I have been thinking about Domino Effects for a few months now, especially after watching Trevor’ Noah’s powerful speech. I started to see it everywhere around me at work. One thing that a senior leader says in a meeting tips a domino, which leads to another domino, and creates a wave across the organization. Right now, a lot of those waves seem to be fear-based. And part of me wonders: do leaders realize the kinds of waves they spread? And if they did, would they show up differently to account for the 10th domino down the line that affects a low-level worker who either gets more work or has more psychological fear as a result of diluted gossip?

From my own personal experience, I was in a situation recently where I felt like a coworker challenged my suggestion that we try to be inclusive of everyone on the team in how we communicated our mission. I won’t go into specifics, but that was part of a bigger domino thread that I have been part of around diversity and inclusion and being empathetic to underdogs. It was one domino in a bigger train of dominoes, one that is deeply important and personal to me, starting with the Black community, going into the Asian community, and going into so many employees who are unintentionally marginalized. Luckily, that person and I had a heart-to-heart afterwards and we were able to understand where each other was coming from and it was clearly not the intent of that person.
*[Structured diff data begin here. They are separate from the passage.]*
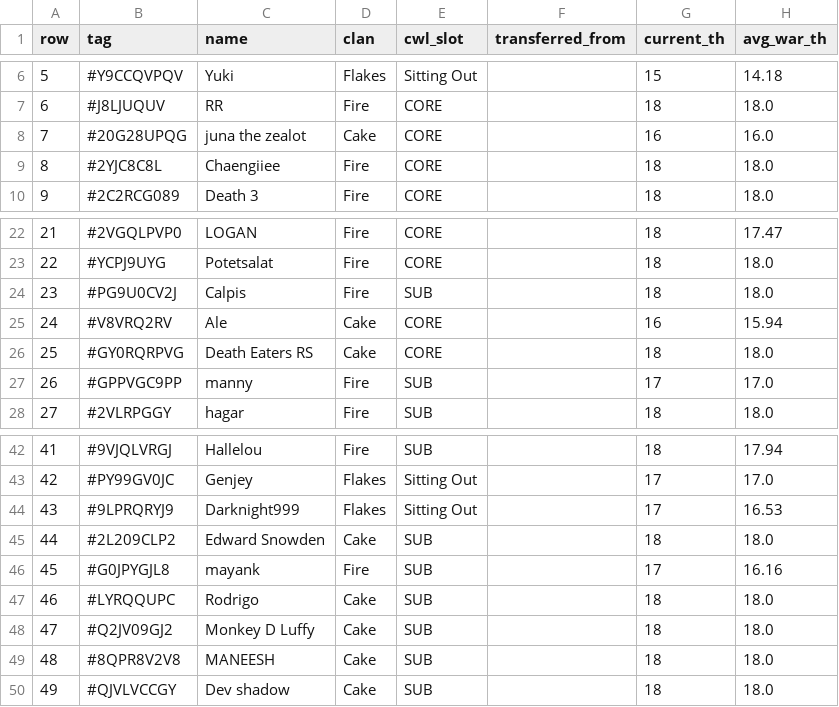
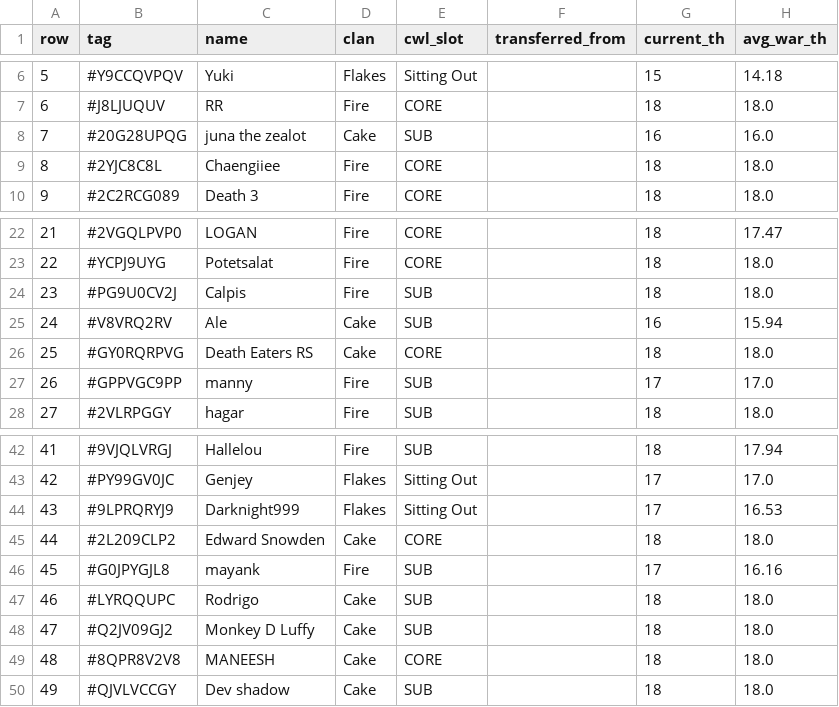
Before and after one commit to imwakii/Frosted-Family, a CSV file: frosted_cwl_members.csv, drawn as a sheet; only a part is shown, gaps mark what is left out; the diff names each change by its address in the sheet, - before the commit and + after, or states it on an @@ line.

```diff
--- a/frosted_cwl_members.csv
+++ b/frosted_cwl_members.csv
-E8 (cwl_slot): CORE
+E8 (cwl_slot): SUB
-E25 (cwl_slot): CORE
+E25 (cwl_slot): SUB
-E45 (cwl_slot): SUB
+E45 (cwl_slot): CORE
-E49 (cwl_slot): SUB
+E49 (cwl_slot): CORE
```
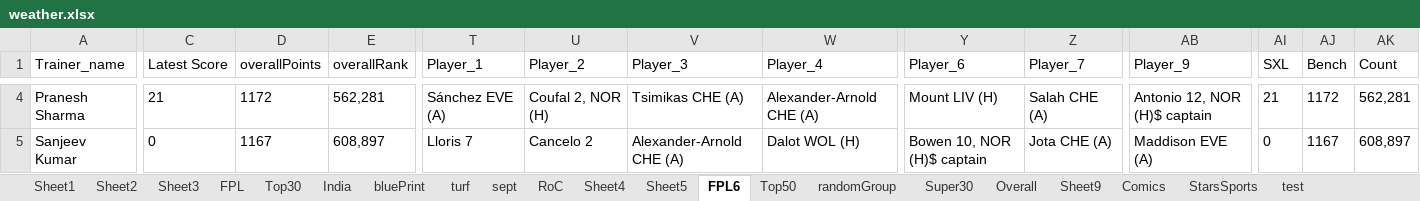
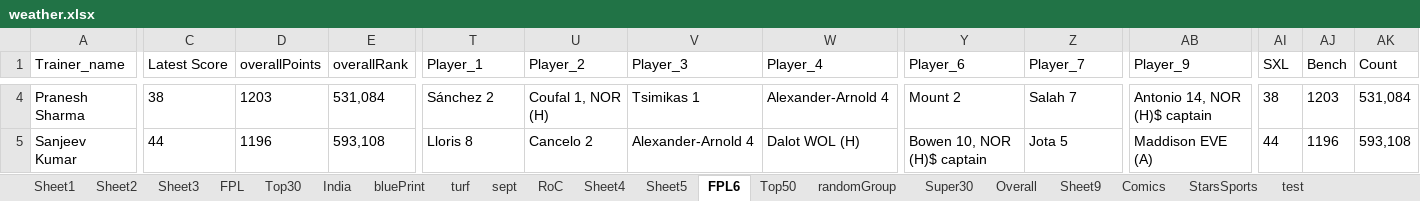
Before and after one commit to TenForBen/TenForBen.github.io, an Excel workbook: EdisonLogs/weather.xlsx, sheet FPL6, drawn as a sheet; only a part is shown, gaps mark what is left out; values as stored, in another font and other column widths than the file's, no borders; the diff covers the shown part only; the diff names each change by its address in the sheet, - before the commit and + after, or states it on an @@ line.

```diff
--- a/EdisonLogs/weather.xlsx (sheet FPL6)
+++ b/EdisonLogs/weather.xlsx (sheet FPL6)
-C4 (Latest Score): 21
+C4 (Latest Score): 38
-D4 (overallPoints): 1172
+D4 (overallPoints): 1203
-E4 (overallRank): 562,281
+E4 (overallRank): 531,084
-T4 (Player_1): Sánchez EVE (A)
+T4 (Player_1): Sánchez 2
-U4 (Player_2): Coufal 2, NOR (H)
+U4 (Player_2): Coufal 1, NOR (H)
-V4 (Player_3): Tsimikas CHE (A)
+V4 (Player_3): Tsimikas 1
-W4 (Player_4): Alexander-Arnold CHE (A)
+W4 (Player_4): Alexander-Arnold 4
-Y4 (Player_6): Mount LIV (H)
+Y4 (Player_6): Mount 2
-Z4 (Player_7): Salah CHE (A)
+Z4 (Player_7): Salah 7
-AB4 (Player_9): Antonio 12, NOR (H)$ captain
+AB4 (Player_9): Antonio 14, NOR (H)$ captain
-AI4 (SXL): 21
+AI4 (SXL): 38
-AJ4 (Bench): 1172
+AJ4 (Bench): 1203
-AK4 (Count): 562,281
+AK4 (Count): 531,084
-C5 (Latest Score): 0
+C5 (Latest Score): 44
-D5 (overallPoints): 1167
+D5 (overallPoints): 1196
-E5 (overallRank): 608,897
+E5 (overallRank): 593,108
-T5 (Player_1): Lloris 7
+T5 (Player_1): Lloris 8
-V5 (Player_3): Alexander-Arnold CHE (A)
+V5 (Player_3): Alexander-Arnold 4
-Z5 (Player_7): Jota CHE (A)
+Z5 (Player_7): Jota 5
-AI5 (SXL): 0
+AI5 (SXL): 44
-AJ5 (Bench): 1167
+AJ5 (Bench): 1196
-AK5 (Count): 608,897
+AK5 (Count): 593,108
```
Also changed, not shown: 377 edited cells elsewhere in this sheet, FPL/Excellent JSON.xlsm, 16 other files.
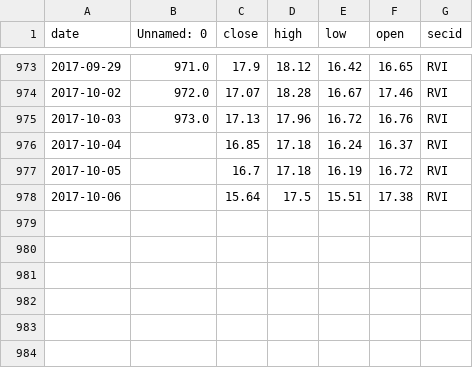
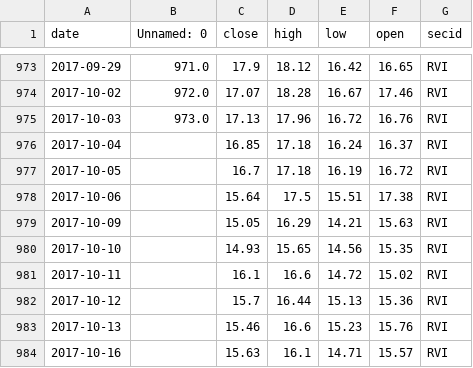
Before and after one commit to phansier/DEX, a CSV file: crons/RVI_min.csv, drawn as a sheet; only a part is shown, gaps mark what is left out; the diff names each change by its address in the sheet, - before the commit and + after, or states it on an @@ line.

```diff
--- a/crons/RVI_min.csv
+++ b/crons/RVI_min.csv
+row 979: 2017-10-09 |  | 15.05 | 16.29 | 14.21 | 15.63 | RVI
+row 980: 2017-10-10 |  | 14.93 | 15.65 | 14.56 | 15.35 | RVI
+row 981: 2017-10-11 |  | 16.1 | 16.6 | 14.72 | 15.02 | RVI
+row 982: 2017-10-12 |  | 15.7 | 16.44 | 15.13 | 15.36 | RVI
+row 983: 2017-10-13 |  | 15.46 | 16.6 | 15.23 | 15.76 | RVI
+row 984: 2017-10-16 |  | 15.63 | 16.1 | 14.71 | 15.57 | RVI
```
Also changed, not shown: crons/RTS_min.csv, xxxxxxxx.csv, 20 other files.
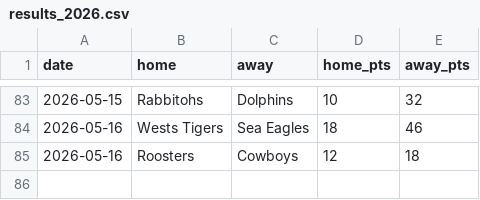
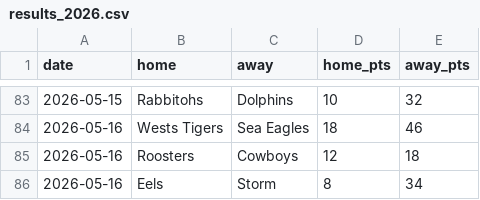
Before and after one commit to Rossdavo/nrl-ai-predictor, a CSV file: results_2026.csv, drawn as a sheet; only a part is shown, gaps mark what is left out; the diff names each change by its address in the sheet, - before the commit and + after, or states it on an @@ line.

Commit message:
Update results_2026.csv

```diff
--- a/results_2026.csv
+++ b/results_2026.csv
+row 86: 2026-05-16 | Eels | Storm | 8 | 34
```
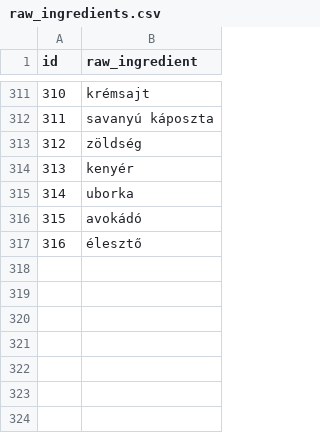
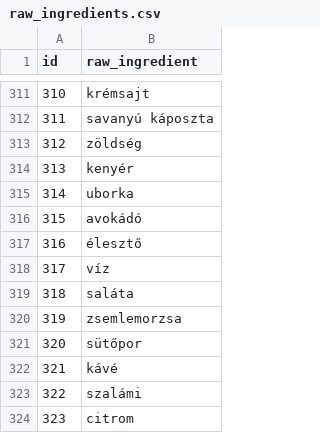
Before and after one commit to ngyptrk/etlaptervezo, a CSV file: server/database/csv/raw_ingredients.csv, drawn as a sheet; only a part is shown, gaps mark what is left out; the diff names each change by its address in the sheet, - before the commit and + after, or states it on an @@ line.

```diff
--- a/server/database/csv/raw_ingredients.csv
+++ b/server/database/csv/raw_ingredients.csv
+row 318: 317 | víz
+row 319: 318 | saláta
+row 320: 319 | zsemlemorzsa
+row 321: 320 | sütőpor
+row 322: 321 | kávé
+row 323: 322 | szalámi
+row 324: 323 | citrom
```
Also changed, not shown: server/database/csv/ingredients.csv.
The more important point here is that domino effects provide a lot of context that we may not fully comprehend without having psychologically safe conversations. It’s hard to know what kinds of domino waves someone has been part of in their personal and professional lives. And it’s also hard to know how the words that we use and the things that we do might set off their own train of dominos. The only way to really understand the context behind someone’s interpretations is to ask and have a safe conversation about it.

With great power comes great responsibility. I think we as leaders of teams have to practice (a) having empathy for people’s domino journeys and ask thoughtful questions about their context, especially when it’s completely different from our own background, (b) create environments for psychologically-safe conversations, and (c) foresee the 10th domino effect of things we say, things we do, things we reward in our teams. Understand the waves we create, whether intentionally or not, and strive to create waves of empowerment, creativity, inspiration, innovation, community.

Another part of this is the Cancel Culture we live in today. Young people are so quick to “cancel” a person, an app, or a company with one screw-up. It’ sucks. I hope it course-corrects. But it does signal that we need to be able to anticipate the consequences of our actions and words more in this digital world.

When I reflect on this from a self-care standpoint, I think this still holds. By investing in our self-care, we are able to get ahead of the 10th domino the next day as leaders, because we show up at our worst when we are under-slept, stressed, under pressure, and unhappy. Our likelihood of spreading positive waves increases significantly when we are feeling at our best and getting rest. It’s not fair to “fake it” anymore. We need to manage burnout during this time, and it starts with us.

Join My Monthly Newsletter

* indicates required

Intuit Mailchimp

Please follow and like us:

Millennial Executive.

Schedule a call

    User registration

    You don't have permission to register

    Reset Password